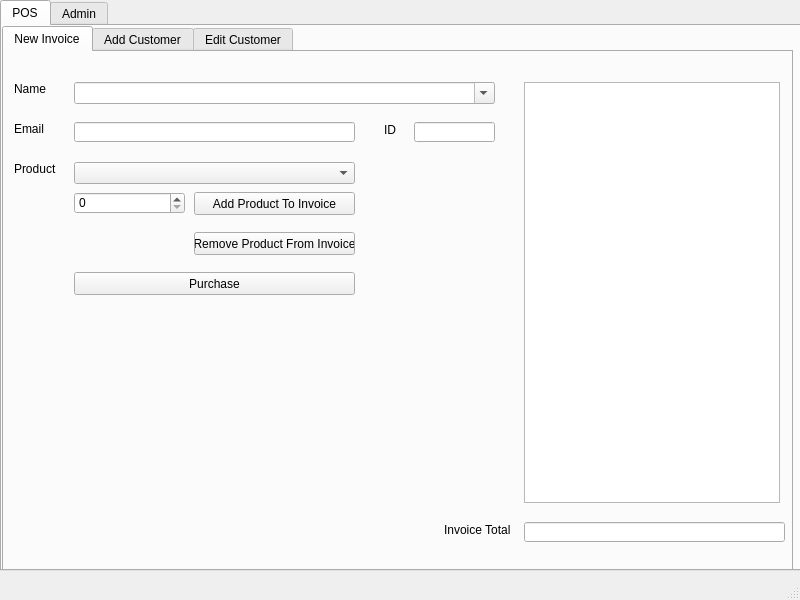
Above: videoGameStore.ui from CherishedZero/TermProject before the change. Below: the same form after it.
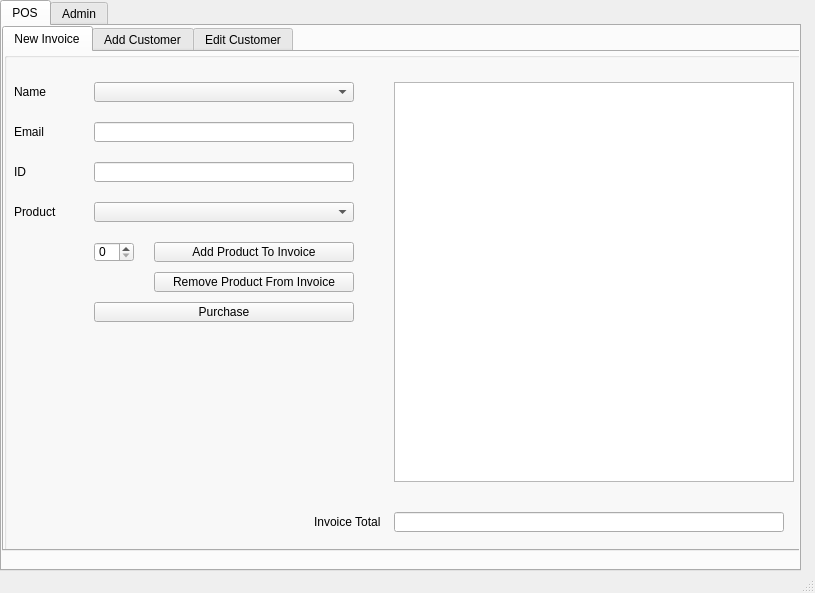
That is the form after the change. The open tabs and pages were chosen to show the change.

Commit message: Modified New Invoice Tab and filled out Edit and Add Customer Tabs

Diff of the .ui file:
```diff
--- a/videoGameStore.ui
+++ b/videoGameStore.ui
@@ -6,8 +6,8 @@
    <rect>
     <x>0</x>
     <y>0</y>
-    <width>800</width>
-    <height>600</height>
+    <width>815</width>
+    <height>593</height>
    </rect>
   </property>
   <property name="windowTitle">
@@ -35,8 +35,8 @@
        <rect>
         <x>0</x>
         <y>0</y>
-        <width>791</width>
-        <height>551</height>
+        <width>800</width>
+        <height>525</height>
        </rect>
       </property>
       <property name="autoFillBackground">
@@ -49,99 +49,69 @@
        <attribute name="title">
         <string>New Invoice</string>
        </attribute>
-       <widget class="QComboBox" name="nameComboBoxNewInvoiceTab">
+       <widget class="QGroupBox" name="newInvoiceGroupBox">
         <property name="geometry">
          <rect>
-          <x>70</x>
-          <y>30</y>
-          <width>421</width>
-          <height>22</height>
+          <x>0</x>
+          <y>0</y>
+          <width>800</width>
+          <height>525</height>
          </rect>
         </property>
-        <property name="layoutDirection">
-         <enum>Qt::LeftToRight</enum>
-        </property>
-        <property name="editable">
-         <bool>true</bool>
-        </property>
-        <property name="currentText">
+        <property name="title">
          <string/>
         </property>
-        <property name="maxVisibleItems">
-         <number>5</number>
-        </property>
-       </widget>
-       <widget class="QComboBox" name="productComboBoxNewInvoiceTab">
-        <property name="geometry">
-         <rect>
-          <x>70</x>
-          <y>110</y>
-          <width>281</width>
-          <height>22</height>
-         </rect>
-        </property>
-        <property name="editable">
-         <bool>false</bool>
-        </property>
-        <property name="currentText">
-         <string/>
-        </property>
-       </widget>
-       <widget class="QLineEdit" name="emailLineEditNewInvoiceTab">
-        <property name="geometry">
-         <rect>
-          <x>70</x>
-          <y>70</y>
-          <width>281</width>
-          <height>20</height>
-         </rect>
-        </property>
-       </widget>
-       <widget class="QLabel" name="nameLabelNewInvoiceTab">
+        <widget class="QLabel" name="label_7">
         <property name="geometry">
          <rect>
           <x>10</x>
           <y>30</y>
-          <width>47</width>
-          <height>13</height>
+           <width>60</width>
+           <height>20</height>
          </rect>
         </property>
         <property name="text">
          <string>Name</string>
         </property>
        </widget>
-       <widget class="QLabel" name="emailLabelNewInvoiceTab">
+        <widget class="QLabel" name="label_8">
         <property name="geometry">
          <rect>
           <x>10</x>
           <y>70</y>
-          <width>47</width>
-          <height>13</height>
+           <width>60</width>
+           <height>20</height>
          </rect>
         </property>
         <property name="text">
          <string>Email</string>
         </property>
        </widget>
-       <widget class="QLabel" name="idLabelNewInvoiceTab">
+        <widget class="QLineEdit" name="emailLineEditNewInvoiceTab">
         <property name="geometry">
          <rect>
-          <x>380</x>
+           <x>90</x>
           <y>70</y>
-          <width>21</width>
-          <height>16</height>
-         </rect>
-        </property>
-        <property name="text">
-         <string>ID</string>
+           <width>260</width>
+           <height>20</height>
+          </rect>
+         </property>
+         <property name="minimumSize">
+          <size>
+           <width>0</width>
+           <height>20</height>
+          </size>
+         </property>
+         <property name="readOnly">
+          <bool>true</bool>
         </property>
        </widget>
        <widget class="QLineEdit" name="idLineEditNewInvoiceTab">
         <property name="geometry">
          <rect>
-          <x>410</x>
-          <y>70</y>
-          <width>81</width>
+           <x>90</x>
+           <y>110</y>
+           <width>260</width>
           <height>20</height>
          </rect>
         </property>
@@ -149,36 +119,82 @@
          <bool>true</bool>
         </property>
        </widget>
-       <widget class="QLabel" name="productLabelNewInvoiceTab">
+        <widget class="QLabel" name="label_9">
         <property name="geometry">
          <rect>
           <x>10</x>
           <y>110</y>
-          <width>47</width>
-          <height>13</height>
+           <width>60</width>
+           <height>20</height>
+          </rect>
+         </property>
+         <property name="text">
+          <string>ID</string>
+         </property>
+        </widget>
+        <widget class="QLabel" name="label_10">
+         <property name="geometry">
+          <rect>
+           <x>10</x>
+           <y>150</y>
+           <width>60</width>
+           <height>20</height>
          </rect>
         </property>
         <property name="text">
          <string>Product</string>
         </property>
        </widget>
+        <widget class="QPushButton" name="purchaseButtonNewInvoiceTab">
+         <property name="geometry">
+          <rect>
+           <x>90</x>
+           <y>250</y>
+           <width>260</width>
+           <height>20</height>
+          </rect>
+         </property>
+         <property name="text">
+          <string>Purchase</string>
+         </property>
+        </widget>
+        <widget class="QComboBox" name="nameComboBoxNewInvoiceTab">
+         <property name="geometry">
+          <rect>
+           <x>90</x>
+           <y>30</y>
+           <width>260</width>
+           <height>20</height>
+          </rect>
+         </property>
+        </widget>
+        <widget class="QComboBox" name="productComboBoxNewInvoiceTab">
+         <property name="geometry">
+          <rect>
+           <x>90</x>
+           <y>150</y>
+           <width>260</width>
+           <height>20</height>
+          </rect>
+         </property>
+        </widget>
        <widget class="QSpinBox" name="productNumberSpinBoxNewInvoiceTab">
         <property name="geometry">
          <rect>
-          <x>70</x>
-          <y>140</y>
-          <width>111</width>
-          <height>22</height>
+           <x>90</x>
+           <y>190</y>
+           <width>40</width>
+           <height>20</height>
          </rect>
         </property>
        </widget>
        <widget class="QPushButton" name="addProductButtonNewInvoiceTab">
         <property name="geometry">
          <rect>
-          <x>190</x>
-          <y>140</y>
-          <width>161</width>
-          <height>23</height>
+           <x>150</x>
+           <y>190</y>
+           <width>200</width>
+           <height>20</height>
          </rect>
         </property>
         <property name="text">
@@ -188,36 +204,33 @@
        <widget class="QPushButton" name="removeProductButtonNewInvoiceTab">
         <property name="geometry">
          <rect>
-          <x>190</x>
-          <y>180</y>
-          <width>161</width>
-          <height>23</height>
-         </rect>
-        </property>
-        <property name="text">
-         <string>Remove Product From Invoice</string>
-        </property>
-       </widget>
-       <widget class="QPushButton" name="purchaseButtonNewInvoiceTab">
-        <property name="geometry">
-         <rect>
-          <x>70</x>
+           <x>150</x>
           <y>220</y>
-          <width>281</width>
-          <height>23</height>
+           <width>200</width>
+           <height>20</height>
          </rect>
         </property>
         <property name="text">
-         <string>Purchase</string>
-        </property>
-       </widget>
-       <widget class="QLabel" name="invoiceTotalLabelNewInvoiceTab">
+          <string>Remove Product From Invoice</string>
+         </property>
+        </widget>
+        <widget class="QTableWidget" name="invoiceListTableWidgetNewInvoiceTab">
         <property name="geometry">
          <rect>
-          <x>440</x>
-          <y>470</y>
-          <width>81</width>
-          <height>16</height>
+           <x>390</x>
+           <y>30</y>
+           <width>400</width>
+           <height>400</height>
+          </rect>
+         </property>
+        </widget>
+        <widget class="QLabel" name="label_11">
+         <property name="geometry">
+          <rect>
+           <x>310</x>
+           <y>460</y>
+           <width>70</width>
+           <height>20</height>
          </rect>
         </property>
         <property name="text">
@@ -227,22 +240,29 @@
        <widget class="QLineEdit" name="invoiceTotalLineEditNewInvoiceTab">
         <property name="geometry">
          <rect>
-          <x>520</x>
-          <y>470</y>
-          <width>261</width>
+           <x>390</x>
+           <y>460</y>
+           <width>390</width>
           <height>20</height>
          </rect>
         </property>
-       </widget>
-       <widget class="QTableWidget" name="invoiceListTableWidgetNewInvoiceTab">
+         <property name="readOnly">
+          <bool>true</bool>
+         </property>
+        </widget>
+        <widget class="QLabel" name="feedbackLabelNewInvoiceTab">
         <property name="geometry">
          <rect>
-          <x>520</x>
-          <y>30</y>
-          <width>256</width>
-          <height>421</height>
-         </rect>
-        </property>
+           <x>90</x>
+           <y>310</y>
+           <width>260</width>
+           <height>20</height>
+          </rect>
+         </property>
+         <property name="text">
+          <string/>
+         </property>
+        </widget>
        </widget>
       </widget>
       <widget class="QWidget" name="addCustomerTab">
```
Left out of the diff: 354 changed lines with no effect on the pictures. Lines whose indentation alone changed are shown as unchanged.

══════

* **Your assignment**: Lines that contain "videoGameStore" should be pulled from the entries above and reported.

* **Task answer**:
Above: videoGameStore.ui from CherishedZero/TermProject before the change. Below: the same form after it.
--- a/videoGameStore.ui
+++ b/videoGameStore.ui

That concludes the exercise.